RECORDED DATA:
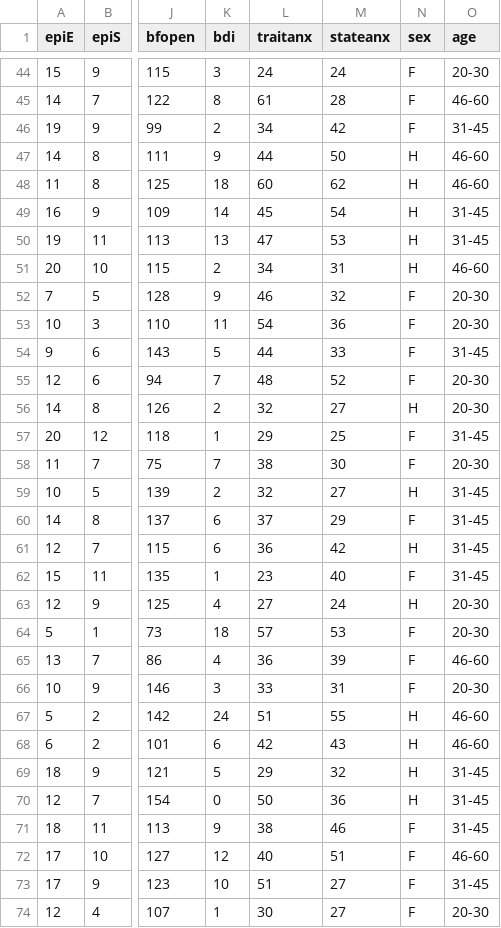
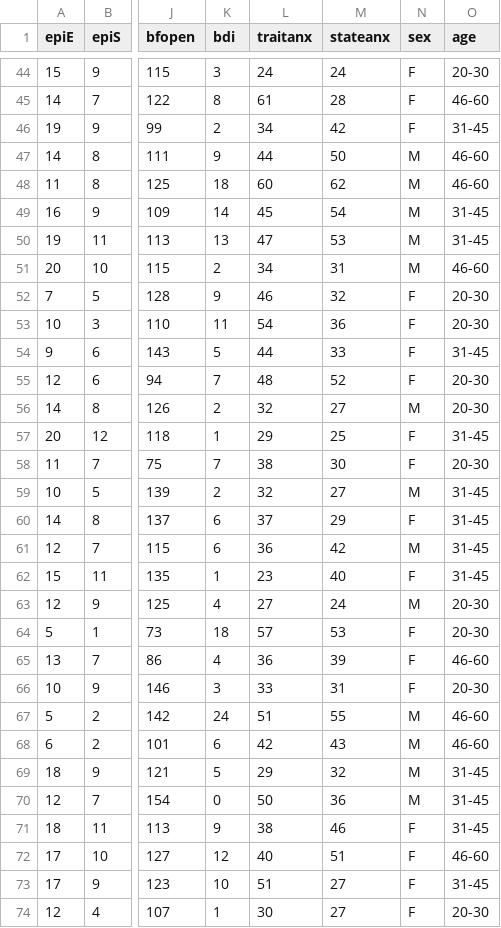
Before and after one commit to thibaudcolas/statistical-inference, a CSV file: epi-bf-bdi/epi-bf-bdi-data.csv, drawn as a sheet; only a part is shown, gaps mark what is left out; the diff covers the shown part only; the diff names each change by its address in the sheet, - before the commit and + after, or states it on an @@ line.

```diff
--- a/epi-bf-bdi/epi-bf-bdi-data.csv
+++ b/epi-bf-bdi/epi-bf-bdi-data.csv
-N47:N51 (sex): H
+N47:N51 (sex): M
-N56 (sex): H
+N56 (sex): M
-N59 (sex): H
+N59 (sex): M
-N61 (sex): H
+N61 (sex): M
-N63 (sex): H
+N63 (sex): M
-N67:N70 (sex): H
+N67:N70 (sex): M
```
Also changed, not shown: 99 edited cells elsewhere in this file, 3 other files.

TASK:
Reproduce the records verbatim, omitting all images they contain.

OUTPUT OF THE TASK:
Before and after one commit to thibaudcolas/statistical-inference, a CSV file: epi-bf-bdi/epi-bf-bdi-data.csv, drawn as a sheet; only a part is shown, gaps mark what is left out; the diff covers the shown part only; the diff names each change by its address in the sheet, - before the commit and + after, or states it on an @@ line.

```diff
--- a/epi-bf-bdi/epi-bf-bdi-data.csv
+++ b/epi-bf-bdi/epi-bf-bdi-data.csv
-N47:N51 (sex): H
+N47:N51 (sex): M
-N56 (sex): H
+N56 (sex): M
-N59 (sex): H
+N59 (sex): M
-N61 (sex): H
+N61 (sex): M
-N63 (sex): H
+N63 (sex): M
-N67:N70 (sex): H
+N67:N70 (sex): M
```
Also changed, not shown: 99 edited cells elsewhere in this file, 3 other files.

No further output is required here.